The news has arrived that the US ambassador to NATO, Kay Bailey Hutchison, has issued an ultimatum to Turkey in an [interview for CNBC]. According to the Turkish government, it should refrain from buying Russian S-400 missile complexes if it wants to obtain F-35 fighter jets from the US.
You have to make a choice. You can have one or the other but not both
Who else should do something to make the US administration happy?
As I see it, the US Department of State should have done this work. They should post a special rubric on their website and write who should do what to make them happy. We can make a start, and, maybe, they will catch on.
Europe must pay for NATO membership and buy US-made weaponry, and it must not cooperate with Russia. Europe must annul Nord Stream agreements and buy US gas at higher prices. European telecommunications companies must not buy cheap and high-quality equipment from Asian countries. Europe must store US nuclear weapons on its territory forever;
India must curtail its military-technical cooperation with Russia;

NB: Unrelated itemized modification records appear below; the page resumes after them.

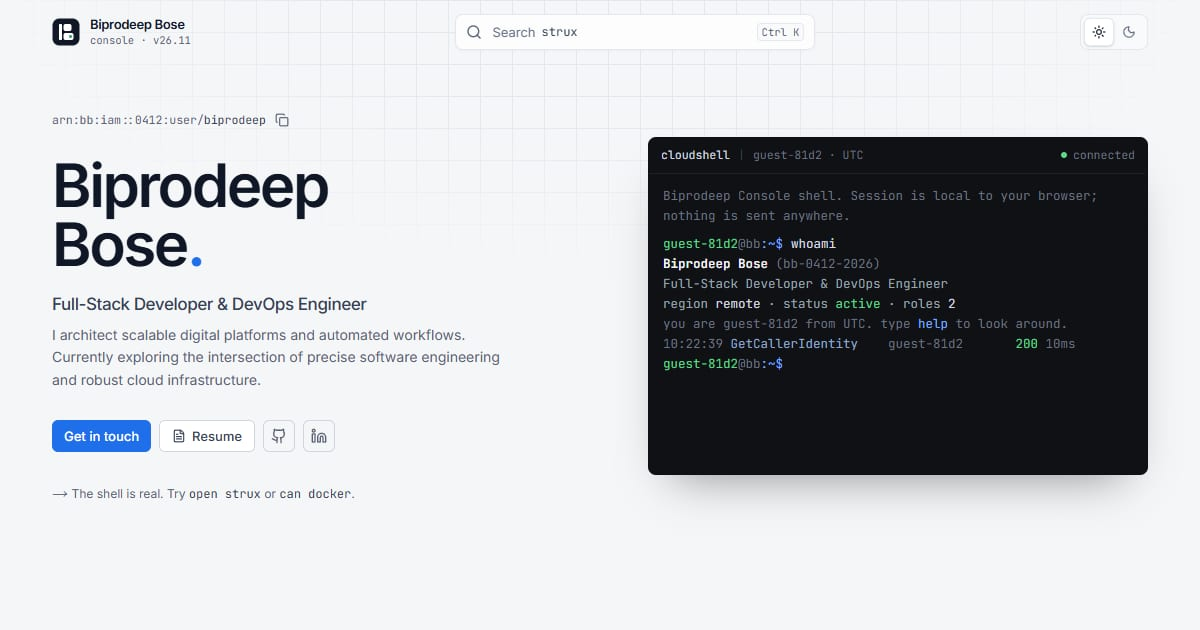
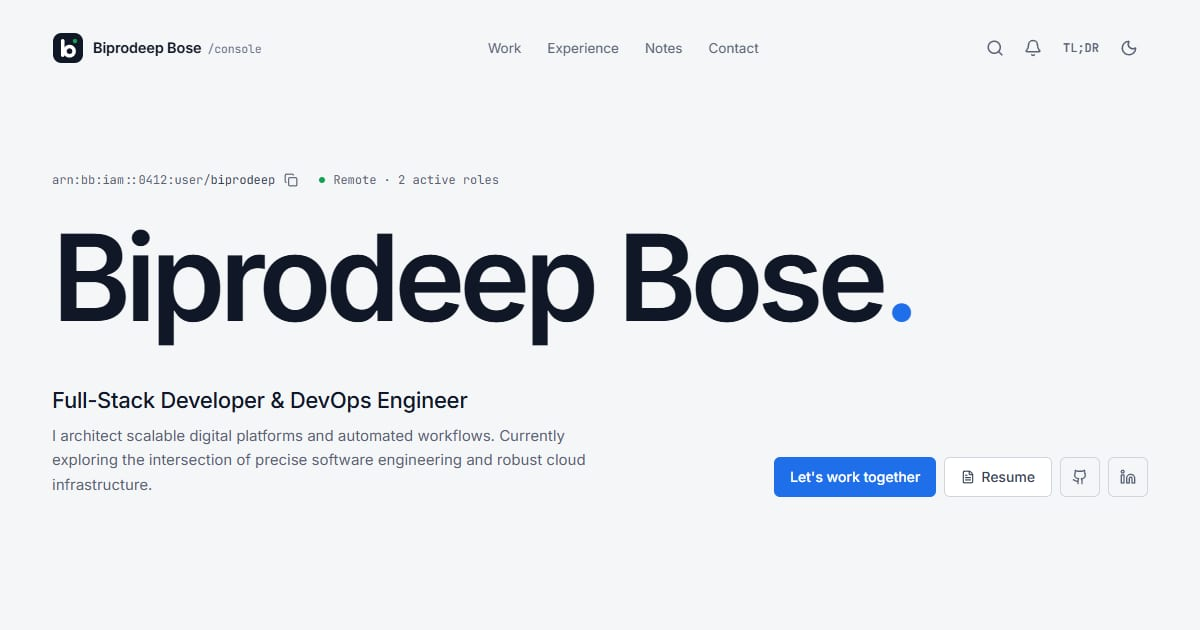
Real experience duration, single source for work metrics, fresh OG image
- Experience stat computed from the first role start (1 yr 7 mo today),
  with building time in the tooltip; no hardcoded "2+" claims remain
- Role metrics stored once as numbers in profile.ts; labels, totals,
  FAQ, TL;DR, terminal and assistant facts all derive from them
- Resume size read from public/Resume.pdf at build time
- og.jpg regenerated from the current hero

diff --git a/src/data/profile.ts b/src/data/profile.ts
@@ -139,11 +139,23 @@ export type Role = {
   description: string;
   skills: string[];
   status: "Active" | "Completed";
-  /** Measured numbers only (git history / merged PRs). */
-  metrics?: string[];
+  // Measured numbers only (git history / merged PRs). Edit these here; every
+  // label, total, FAQ answer and assistant fact is derived from them.
   mergedPRs?: number;
+  commits?: number;
   repos?: number;
+  scope?: string;
 };
+
+/** Display labels for a role's measured numbers, e.g. "297 merged PRs". */
+export function metricsFor(r: Role): string[] {
+  const out: string[] = [];
+  if (r.mergedPRs) out.push(`${r.mergedPRs.toLocaleString("en-US")} merged PRs`);
+  if (r.commits) out.push(`${r.commits.toLocaleString("en-US")}+ commits`);
+  if (r.repos) out.push(`${r.repos} repositor${r.repos === 1 ? "y" : "ies"}`);
+  if (r.scope) out.push(r.scope);
+  return out;
+}
 
 export const EXPERIENCE: Role[] = [
   {
@@ -157,9 +169,10 @@ export const EXPERIENCE: Role[] = [
       "Designed end-to-end testing frameworks and engineered scalable search architectures. Integrated analytics to track user behavior, significantly improving both release reliability and SEO discoverability.",
     skills: ["Next.js", "TypeScript", "Go", "Node.js", "Python", "Testing"],
     status: "Active",
-    metrics: ["297 merged PRs", "1,100+ commits", "9 repositories", "Web, Go, Node.js & Python services"],
     mergedPRs: 297,
+    commits: 1100,
     repos: 9,
+    scope: "Web, Go, Node.js & Python services",
   },
   {
     id: "dep-cotr",
@@ -172,19 +185,33 @@ export const EXPERIENCE: Role[] = [
       "Developed scalable applications with secure authentication and optimized REST APIs. Translated complex business requirements into maintainable, production-ready solutions using modern CI/CD pipelines.",
     skills: ["Next.js", "React Native", "NestJS", "MongoDB", "Socket.IO", "LiveKit"],
     status: "Active",
-    metrics: ["106 merged PRs", "1,300+ commits", "5 repositories", "Web, mobile, CRM & real-time chat"],
     mergedPRs: 106,
+    commits: 1300,
     repos: 5,
+    scope: "Web, mobile, CRM & real-time chat",
   },
 ];
 
 // When building started (first public project), separate from paid roles.
-// Drives the "Independent projects" lane on the timeline and the 2+ yrs stat.
+// Drives the "Independent projects" lane on the timeline and the experience stat.
 export const BUILDING_SINCE = {
   start: "2024-08",
   label: "Aug 2024",
   detail: "Personal and open-source projects on GitHub since the first public one in Aug 2024.",
 };
+
+/** Earliest paid role start as "YYYY-MM". */
+export const FIRST_ROLE_START = [...EXPERIENCE].sort((a, b) => a.start.localeCompare(b.start))[0].start;
+
+/** Time elapsed since a "YYYY-MM" month, computed at render so it never goes stale. */
+export function durationSince(ym: string, now = new Date()) {
+  const [y, m] = ym.split("-").map(Number);
+  const total = Math.max(0, (now.getFullYear() - y) * 12 + (now.getMonth() + 1 - m));
+  const years = Math.floor(total / 12);
+  const months = total % 12;
+  const label = [years ? `${years} yr${years > 1 ? "s" : ""}` : "", months ? `${months} mo` : ""].filter(Boolean).join(" ") || "under a month";
+  return { total, years, months, label };
+}
 
 /** Start of the earliest paid role, e.g. "Apr 2025". */
 export const FIRST_ROLE = [...EXPERIENCE].sort((a, b) => a.start.localeCompare(b.start))[0].period.split(" – ")[0];
@@ -234,7 +261,8 @@ export const ABOUT = {
     "I believe great products balance usability, performance, and clarity. Code should be scalable and readable — built with purpose. Smooth experiences matter, and details shape how software feels.",
 };
 
-export const RESUME = { file: "/Resume.pdf", name: "Resume.pdf", sizeKb: 134 };
+// Size is read from public/Resume.pdf at build time (next.config.ts), so swapping the PDF updates it.
+export const RESUME = { file: "/Resume.pdf", name: "Resume.pdf", sizeKb: Number(process.env.RESUME_KB) || 0 };
 
 export const SECTIONS = [
   { id: "services", label: "Services", api: "ListServices" },

diff --git a/src/data/knowledge.ts b/src/data/knowledge.ts
@@ -2,7 +2,7 @@
 // Used two ways: as the fact sheet in the AI system prompt (server), and by the
 // offline answer engine (browser) when the model is unavailable.
 
-import { ABOUT, BUILDING_SINCE, EXPERIENCE, FIRST_ROLE, PROFILE, PROJECTS, RESUME, SECTIONS, SERVICES, SKILLS } from "./profile";
+import { ABOUT, BUILDING_SINCE, EXPERIENCE, FIRST_ROLE, FIRST_ROLE_START, PROFILE, PROJECTS, RESUME, SECTIONS, SERVICES, SKILLS, durationSince, metricsFor } from "./profile";
 import { evaluate } from "./policy";
 import { FAQ } from "./faq";
 
@@ -30,14 +30,16 @@ export function factSheet() {
   lines.push(`Role: ${PROFILE.role}`);
   lines.push(`Summary: ${PROFILE.summary}`);
   lines.push(`Works: ${PROFILE.location}`);
-  lines.push(`Experience: 2+ years building software (first public project ${BUILDING_SINCE.label}); professionally since ${FIRST_ROLE}.`);
+  lines.push(
+    `Experience: ${durationSince(FIRST_ROLE_START).label} professionally (since ${FIRST_ROLE}); building software for ${durationSince(BUILDING_SINCE.start).label} (first public project ${BUILDING_SINCE.label}).`,
+  );
   lines.push(`Contact: email ${PROFILE.email}; GitHub ${PROFILE.github}; LinkedIn ${PROFILE.linkedin}; Instagram ${PROFILE.instagram}`);
   lines.push(`Resume: ${PROFILE.site}${RESUME.file}`);
   lines.push("");
   lines.push("Current roles:");
   EXPERIENCE.forEach((r) =>
     lines.push(
-      `- ${r.title} at ${r.company} (${r.period}, ${r.location}): ${r.description} Stack: ${r.skills.join(", ")}.${r.metrics ? ` Measured: ${r.metrics.join(", ")}.` : ""}`,
+      `- ${r.title} at ${r.company} (${r.period}, ${r.location}): ${r.description} Stack: ${r.skills.join(", ")}.${metricsFor(r).length ? ` Measured: ${metricsFor(r).join(", ")}.` : ""}`,
     ),
   );
   lines.push("");
@@ -125,7 +127,7 @@ const INTENTS: { keys: string[]; answer: () => LocalAnswer }[] = [
   {
     keys: ["experience", "work", "job", "company", "companies", "employ", "career", "current", "intern", "role", "where does he work"],
     answer: () => ({
-      text: `He currently holds two remote roles:\n${EXPERIENCE.map((r) => `- **${r.title}** at ${r.company} (${r.period})`).join("\n")}\n\nHe's been building since ${BUILDING_SINCE.label}, so 2+ years overall.`,
+      text: `He currently holds two remote roles:\n${EXPERIENCE.map((r) => `- **${r.title}** at ${r.company} (${r.period})`).join("\n")}\n\nThat's ${durationSince(FIRST_ROLE_START).label} professionally; he's been building since ${BUILDING_SINCE.label} (${durationSince(BUILDING_SINCE.start).label}).`,
       actions: [{ kind: "section", label: "See deployments", id: "deployments" }],
     }),
   },
@@ -173,7 +175,9 @@ const INTENTS: { keys: string[]; answer: () => LocalAnswer }[] = [
   },
   {
     keys: ["year", "how long", "senior", "junior", "level"],
-    answer: () => ({ text: `2+ years: he started building in ${BUILDING_SINCE.label} (first public project) and has worked professionally since ${FIRST_ROLE}, currently at ${EXPERIENCE.map((e) => e.company).join(" and ")}.` }),
+    answer: () => ({
+      text: `${durationSince(FIRST_ROLE_START).label} of professional experience (since ${FIRST_ROLE}), currently at ${EXPERIENCE.map((e) => e.company).join(" and ")}. He started building in ${BUILDING_SINCE.label}, ${durationSince(BUILDING_SINCE.start).label} ago.`,
+    }),
   },
   {
     keys: ["educat", "degree", "college", "university", "study", "school"],

diff --git a/src/app/page.tsx b/src/app/page.tsx
@@ -1,5 +1,5 @@
 import { ArrowUpRight, FileText, Github, Instagram, Linkedin, Mail } from "lucide-react";
-import { ABOUT, BUILDING_SINCE, EXPERIENCE, PROFILE, PROJECTS, SERVICES } from "@/data/profile";
+import { ABOUT, BUILDING_SINCE, EXPERIENCE, FIRST_ROLE, FIRST_ROLE_START, PROFILE, PROJECTS, SERVICES, durationSince, metricsFor } from "@/data/profile";
 import { Chips, Section, Status } from "@/components/ui";
 import { CopyButton, CopyField } from "@/components/client";
 import { Frame } from "@/components/Frame";
@@ -30,6 +30,9 @@ const CHANNELS = [
 ];
 
 export default function Home() {
+  // Recomputed on every (daily) regeneration, so the numbers stay true.
+  const PRO = durationSince(FIRST_ROLE_START);
+  const BUILD = durationSince(BUILDING_SINCE.start);
 
   return (
     <Frame>
@@ -78,10 +81,18 @@ export default function Home() {
           <div className="px-6 py-6">
             <div className="label">Experience</div>
             <div className="mt-2 flex items-baseline gap-1">
-              <span className="text-[28px] leading-none font-semibold tracking-tight tabular-nums">2+</span>
-              <span className="text-muted">yrs</span>
+              {PRO.years > 0 && (
+                <>
+                  <span className="text-[28px] leading-none font-semibold tracking-tight tabular-nums">{PRO.years}</span>
+                  <span className="text-muted mr-1.5">yr{PRO.years > 1 ? "s" : ""}</span>
+                </>
+              )}
+              <span className="text-[28px] leading-none font-semibold tracking-tight tabular-nums">{PRO.months}</span>
+              <span className="text-muted">mo</span>
             </div>
-            <div className="mt-1.5 text-[12px] text-muted">Building since {BUILDING_SINCE.label}</div>
+            <div className="mt-1.5 text-[12px] text-muted" title={`Building software for ${BUILD.label} (since ${BUILDING_SINCE.label})`}>
+              Professional, since {FIRST_ROLE}
+            </div>
           </div>
           <div className="px-6 py-6 border-l border-line">
             <div className="label">Merged PRs at work</div>
@@ -188,9 +199,9 @@ export default function Home() {
                       </div>
                       <Status>{r.status}</Status>
                     </div>
-                    {!!r.metrics?.length && (
+                    {metricsFor(r).length > 0 && (
                       <ul className="mt-3 flex flex-wrap gap-x-4 gap-y-1" aria-label="Measured impact">
-                        {r.metrics.map((m) => (
+                        {metricsFor(r).map((m) => (
                           <li key={m} className="mono text-[11.5px] text-fg-2 flex items-center gap-1.5">
                             <span className="size-1 rounded-full bg-accent" aria-hidden />
                             {m}

diff --git a/src/data/faq.ts b/src/data/faq.ts
@@ -2,7 +2,16 @@
 // this site). Deliberately leaves out availability/relocation/salary, which
 // only Biprodeep can answer. `keys` feed the assistant's offline engine.
 
+import { BUILDING_SINCE, EXPERIENCE } from "./profile";
+
 export type Faq = { q: string; a: string; keys: string[] };
+
+const since = (period: string) => period.split(" – ")[0];
+const rolesNow = EXPERIENCE.map(
+  (r) =>
+    `${r.title} at ${r.company} since ${since(r.period)}` +
+    (r.mergedPRs ? ` (${r.mergedPRs} merged PRs across ${r.repos} repositories${r.scope ? `: ${r.scope}` : ""})` : ""),
+).join(" and ");
 
 export const FAQ: Faq[] = [
   {
@@ -12,7 +21,7 @@ export const FAQ: Faq[] = [
   },
   {
     q: "What is he working on right now?",
-    a: "Two remote roles in parallel: Software Development Engineer Intern at SaffronStays since Apr 2025 (297 merged PRs across 9 repositories) and Full-Stack Developer at Coding On The Rocks since Dec 2025 (106 merged PRs across 5 repositories: web, mobile, CRM and real-time chat).",
+    a: `${EXPERIENCE.length === 2 ? "Two" : EXPERIENCE.length} remote roles in parallel: ${rolesNow}.`,
     keys: ["right now", "currently", "working on", "these days"],
   },
   {
@@ -42,7 +51,7 @@ export const FAQ: Faq[] = [
   },
   {
     q: "Where can I see his code?",
-    a: "On GitHub: 40+ public repositories since his first public project in Aug 2024, from early JavaScript experiments to STRUX and MapGeox. Work code for employers is private.",
+    a: `On GitHub, going back to his first public project in ${BUILDING_SINCE.label}: from early JavaScript experiments to STRUX and MapGeox. Work code for employers is private.`,
     keys: ["code", "github", "repo", "source", "open source", "portfolio"],
   },
   {

diff --git a/src/components/ModalBodies.tsx b/src/components/ModalBodies.tsx
@@ -3,7 +3,7 @@
 // Loaded on demand: none of this is needed until a modal opens.
 import Link from "next/link";
 import { ArrowUpRight, Copy, Download, ExternalLink, Linkedin, MessageSquareText } from "lucide-react";
-import { BUILDING_SINCE, EXPERIENCE, FIRST_ROLE, PROFILE, PROJECTS, RESUME, SERVICES, SKILLS, type Project } from "@/data/profile";
+import { BUILDING_SINCE, EXPERIENCE, FIRST_ROLE, PROFILE, PROJECTS, RESUME, SERVICES, SKILLS, type Project, metricsFor } from "@/data/profile";
 import { BrowserFrame, Chips, hostOf } from "./ui";
 import { CopyField, JsonBlock, Tabs, useToast } from "./client";
 import { useConsole } from "./Shell";
@@ -168,7 +168,7 @@ export function Tldr() {
                 <span className="text-muted"> · {r.company}</span>
                 <div className="text-[12px] text-muted">
                   {r.period}
-                  {r.metrics?.length ? ` · ${r.metrics.slice(0, 2).join(" · ")}` : ""}
+                  {metricsFor(r).length ? ` · ${metricsFor(r).slice(0, 2).join(" · ")}` : ""}
                 </div>
               </div>
             ))}

diff --git a/src/components/Timeline.tsx b/src/components/Timeline.tsx
@@ -20,7 +20,7 @@ export function DeploymentTimeline() {
   const pct = (i: number) => ((i - first) / span) * 100;
   const nowFrac = pct(nowIdx + now.getDate() / 31);
   const months = Array.from({ length: span }, (_, k) => first + k);
-  // Paid roles plus the independent-projects lane that explains "2+ yrs".
+  // Paid roles plus the independent-projects lane (building since the first public project).
   const roles = [
     { id: "dep-independent", company: "Independent", title: "Personal & open-source projects", period: `${BUILDING_SINCE.label} – Present`, start: BUILDING_SINCE.start, self: true },
     ...EXPERIENCE.map((r) => ({ ...r, self: false })),

diff --git a/next.config.ts b/next.config.ts
@@ -1,11 +1,14 @@
 import type { NextConfig } from "next";
+import { statSync } from "node:fs";
 
 // Frozen at build time so "deployed" dates don't drift when ISR re-renders pages.
 const BUILD_TIME = new Date().toISOString();
 const BUILD_SHA = (process.env.VERCEL_GIT_COMMIT_SHA ?? "").slice(0, 7);
+// Resume size, read from the file so replacing the PDF keeps the label true.
+const RESUME_KB = String(Math.round(statSync("public/Resume.pdf").size / 1024));
 
 const nextConfig: NextConfig = {
-  env: { BUILD_TIME, BUILD_SHA },
+  env: { BUILD_TIME, BUILD_SHA, RESUME_KB },
   trailingSlash: true,
   reactCompiler: true,
   reactStrictMode: true,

China must charge low duties on US goods, but it must not object to high tariffs being imposed on its goods exported to the United States. China cannot compete with the United States in the telecommunications sector. At the same time, Beijing must give the United States full access to China’s high-tech industry;
The Philippines must not purchase Russian weaponry nor fight the drug mafia;
Mexico must pay the United States for building a wall along the border;
Japan must forget about Hiroshima and Nagasaki, and the entire world must recognise that it was the United States that won World War II;
Iran must not develop its peaceful civilian nuclear power industry. To be honest, Washington’s demands with regard to the Democratic People’s Republic of Korea (North Korea), Syria, Venezuela and Iran are so excessive that these states would be unable to fulfil them even if they wanted to. Judging by Washington’s current logic, it would be better for them to disappear altogether. This would resolve all matters.
Speaking of Russia, I am afraid to even start listing what it must do.
I have a question: isn’t Washington afraid that the world might, at some stage, ask it to pay for these services after the results of this “must-do” policy are announced?
I cannot help but say that, of course, all countries must also accommodate US military bases on their territories. Just look at the map.